Data for the task: Begin
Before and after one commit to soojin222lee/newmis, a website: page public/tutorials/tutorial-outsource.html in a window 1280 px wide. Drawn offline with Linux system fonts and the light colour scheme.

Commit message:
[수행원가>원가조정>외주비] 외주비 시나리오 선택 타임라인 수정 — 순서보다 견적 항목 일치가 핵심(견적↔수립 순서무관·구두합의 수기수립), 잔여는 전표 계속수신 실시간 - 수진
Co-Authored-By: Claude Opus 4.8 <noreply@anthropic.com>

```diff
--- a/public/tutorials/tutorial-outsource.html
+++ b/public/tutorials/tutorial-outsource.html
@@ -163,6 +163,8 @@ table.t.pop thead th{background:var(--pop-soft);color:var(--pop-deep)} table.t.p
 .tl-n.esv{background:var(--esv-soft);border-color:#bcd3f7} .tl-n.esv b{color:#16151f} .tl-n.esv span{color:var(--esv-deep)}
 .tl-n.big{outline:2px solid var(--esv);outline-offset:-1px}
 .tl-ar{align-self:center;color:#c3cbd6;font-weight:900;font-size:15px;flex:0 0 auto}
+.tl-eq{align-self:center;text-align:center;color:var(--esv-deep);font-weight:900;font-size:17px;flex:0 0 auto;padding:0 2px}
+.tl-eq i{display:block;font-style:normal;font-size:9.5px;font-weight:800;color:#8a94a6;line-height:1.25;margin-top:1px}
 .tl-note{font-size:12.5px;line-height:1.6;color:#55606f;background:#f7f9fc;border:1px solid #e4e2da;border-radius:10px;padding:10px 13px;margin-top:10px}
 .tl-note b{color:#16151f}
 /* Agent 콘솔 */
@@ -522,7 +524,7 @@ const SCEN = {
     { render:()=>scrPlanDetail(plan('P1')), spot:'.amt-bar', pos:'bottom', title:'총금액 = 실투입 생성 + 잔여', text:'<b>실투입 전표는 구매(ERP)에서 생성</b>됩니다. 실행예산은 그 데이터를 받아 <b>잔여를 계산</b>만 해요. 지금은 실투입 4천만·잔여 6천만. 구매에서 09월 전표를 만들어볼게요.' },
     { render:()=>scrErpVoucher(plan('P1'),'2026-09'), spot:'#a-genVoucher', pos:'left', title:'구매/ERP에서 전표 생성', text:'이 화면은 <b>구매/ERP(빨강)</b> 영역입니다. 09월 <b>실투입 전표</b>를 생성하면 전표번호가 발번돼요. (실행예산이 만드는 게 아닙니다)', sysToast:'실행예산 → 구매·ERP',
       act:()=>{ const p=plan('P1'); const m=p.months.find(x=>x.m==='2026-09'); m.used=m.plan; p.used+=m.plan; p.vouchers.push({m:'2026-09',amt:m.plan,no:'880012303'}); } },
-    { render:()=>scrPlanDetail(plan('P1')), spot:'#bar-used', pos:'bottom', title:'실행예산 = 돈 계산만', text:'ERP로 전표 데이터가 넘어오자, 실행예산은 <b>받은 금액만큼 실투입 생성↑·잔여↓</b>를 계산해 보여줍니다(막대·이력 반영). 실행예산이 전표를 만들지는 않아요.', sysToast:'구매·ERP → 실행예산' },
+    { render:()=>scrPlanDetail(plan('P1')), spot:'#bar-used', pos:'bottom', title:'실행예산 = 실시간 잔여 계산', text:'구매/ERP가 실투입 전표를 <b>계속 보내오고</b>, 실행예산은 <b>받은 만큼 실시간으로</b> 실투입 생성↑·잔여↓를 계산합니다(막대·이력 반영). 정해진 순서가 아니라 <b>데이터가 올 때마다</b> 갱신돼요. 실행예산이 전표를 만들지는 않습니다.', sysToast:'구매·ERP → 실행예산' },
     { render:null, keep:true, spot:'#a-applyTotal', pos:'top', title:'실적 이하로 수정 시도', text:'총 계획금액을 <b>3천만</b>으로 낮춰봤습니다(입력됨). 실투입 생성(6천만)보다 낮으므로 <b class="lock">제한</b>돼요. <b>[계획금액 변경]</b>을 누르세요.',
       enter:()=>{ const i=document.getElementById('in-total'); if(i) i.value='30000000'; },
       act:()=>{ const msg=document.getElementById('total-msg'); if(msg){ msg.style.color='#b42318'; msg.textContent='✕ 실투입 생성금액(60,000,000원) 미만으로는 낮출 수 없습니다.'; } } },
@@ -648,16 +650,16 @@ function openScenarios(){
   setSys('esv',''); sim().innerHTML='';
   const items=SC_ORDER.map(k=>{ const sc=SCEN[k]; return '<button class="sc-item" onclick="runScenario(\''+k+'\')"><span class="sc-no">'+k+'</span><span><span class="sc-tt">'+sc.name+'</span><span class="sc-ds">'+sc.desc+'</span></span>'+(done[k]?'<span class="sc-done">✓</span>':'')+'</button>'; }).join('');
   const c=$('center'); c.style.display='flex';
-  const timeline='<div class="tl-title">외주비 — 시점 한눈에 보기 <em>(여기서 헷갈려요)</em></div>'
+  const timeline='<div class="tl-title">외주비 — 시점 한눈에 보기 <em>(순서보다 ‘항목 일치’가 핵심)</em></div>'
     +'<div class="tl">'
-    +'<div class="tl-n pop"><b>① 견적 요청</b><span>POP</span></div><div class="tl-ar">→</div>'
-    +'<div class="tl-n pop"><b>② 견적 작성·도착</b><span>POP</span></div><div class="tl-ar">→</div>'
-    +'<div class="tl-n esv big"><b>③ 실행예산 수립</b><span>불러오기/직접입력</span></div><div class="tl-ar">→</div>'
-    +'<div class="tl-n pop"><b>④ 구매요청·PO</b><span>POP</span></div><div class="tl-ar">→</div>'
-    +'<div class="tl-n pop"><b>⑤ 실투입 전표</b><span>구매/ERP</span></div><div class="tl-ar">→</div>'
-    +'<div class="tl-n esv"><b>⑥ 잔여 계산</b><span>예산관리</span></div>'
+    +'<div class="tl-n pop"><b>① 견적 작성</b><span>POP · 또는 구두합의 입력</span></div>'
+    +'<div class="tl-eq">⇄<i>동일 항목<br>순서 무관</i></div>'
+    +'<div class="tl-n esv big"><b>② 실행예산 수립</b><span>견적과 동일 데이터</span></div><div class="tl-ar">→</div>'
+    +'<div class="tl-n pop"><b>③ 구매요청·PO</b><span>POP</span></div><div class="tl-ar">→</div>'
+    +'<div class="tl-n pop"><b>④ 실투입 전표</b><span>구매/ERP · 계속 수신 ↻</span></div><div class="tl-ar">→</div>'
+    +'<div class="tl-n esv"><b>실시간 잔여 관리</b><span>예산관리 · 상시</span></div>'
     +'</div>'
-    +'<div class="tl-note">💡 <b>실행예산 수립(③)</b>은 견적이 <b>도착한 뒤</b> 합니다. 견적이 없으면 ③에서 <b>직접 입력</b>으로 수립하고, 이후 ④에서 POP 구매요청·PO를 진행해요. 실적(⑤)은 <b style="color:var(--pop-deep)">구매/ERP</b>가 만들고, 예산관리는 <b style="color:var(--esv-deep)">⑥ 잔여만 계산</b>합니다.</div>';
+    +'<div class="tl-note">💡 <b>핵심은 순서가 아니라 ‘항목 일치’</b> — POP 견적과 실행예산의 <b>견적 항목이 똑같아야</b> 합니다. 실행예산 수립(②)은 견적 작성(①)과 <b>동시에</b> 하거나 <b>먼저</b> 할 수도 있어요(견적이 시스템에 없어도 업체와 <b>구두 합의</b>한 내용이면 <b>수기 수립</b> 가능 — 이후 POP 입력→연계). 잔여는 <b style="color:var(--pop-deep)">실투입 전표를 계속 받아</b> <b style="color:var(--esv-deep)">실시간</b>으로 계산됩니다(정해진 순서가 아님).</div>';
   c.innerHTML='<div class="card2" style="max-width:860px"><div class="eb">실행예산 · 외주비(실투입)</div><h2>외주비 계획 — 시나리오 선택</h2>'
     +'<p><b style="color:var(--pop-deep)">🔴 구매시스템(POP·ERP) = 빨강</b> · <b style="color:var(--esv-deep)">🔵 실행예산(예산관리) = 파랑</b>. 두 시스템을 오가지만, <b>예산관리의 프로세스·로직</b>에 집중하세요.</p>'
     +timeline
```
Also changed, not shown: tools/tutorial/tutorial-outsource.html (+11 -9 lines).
Data for the task: End
Exercise requirements →
Your answer should consist of copies of the lines above that include the string "getElementById".

Result of this task →
       enter:()=>{ const i=document.getElementById('in-total'); if(i) i.value='30000000'; },
       act:()=>{ const msg=document.getElementById('total-msg'); if(msg){ msg.style.color='#b42318'; msg.textContent='✕ 실투입 생성금액(60,000,000원) 미만으로는 낮출 수 없습니다.'; } } },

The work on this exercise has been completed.